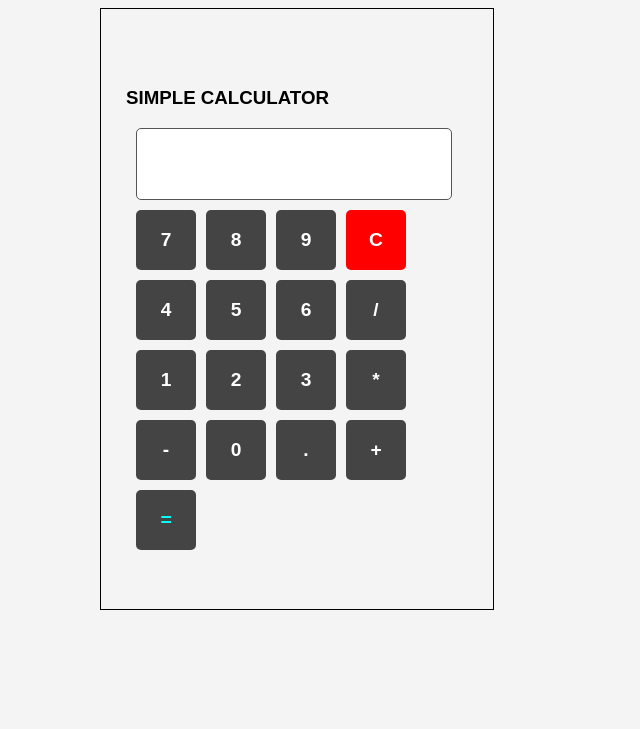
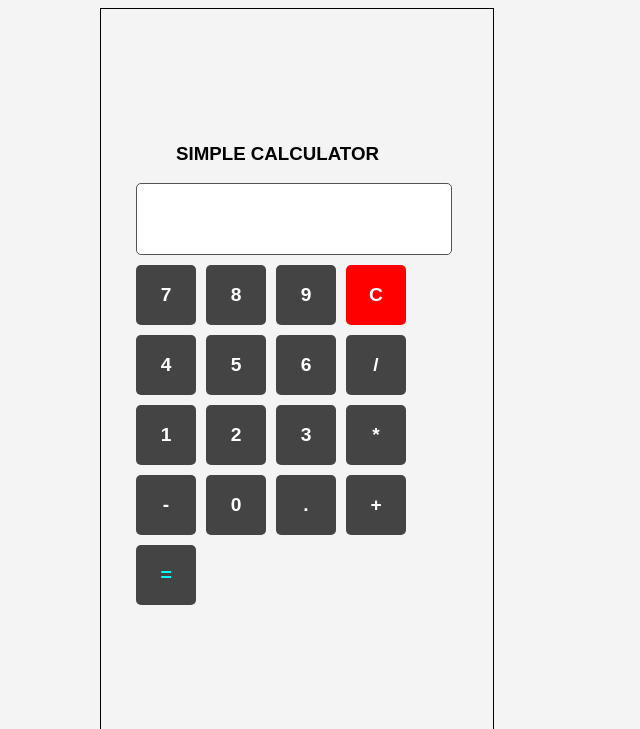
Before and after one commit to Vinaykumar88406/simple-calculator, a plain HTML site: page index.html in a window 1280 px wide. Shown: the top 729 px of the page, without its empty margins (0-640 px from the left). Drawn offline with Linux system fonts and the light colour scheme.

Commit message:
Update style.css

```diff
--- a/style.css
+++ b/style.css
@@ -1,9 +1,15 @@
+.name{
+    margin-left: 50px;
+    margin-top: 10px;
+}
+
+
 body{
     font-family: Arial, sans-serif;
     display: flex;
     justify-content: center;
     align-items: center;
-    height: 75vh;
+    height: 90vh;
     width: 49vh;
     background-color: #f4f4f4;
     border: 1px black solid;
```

# # # #

**Work to complete**
Return, from the data above, each line in which the string "style" appears.

**Result**
Update style.css
--- a/style.css
+++ b/style.css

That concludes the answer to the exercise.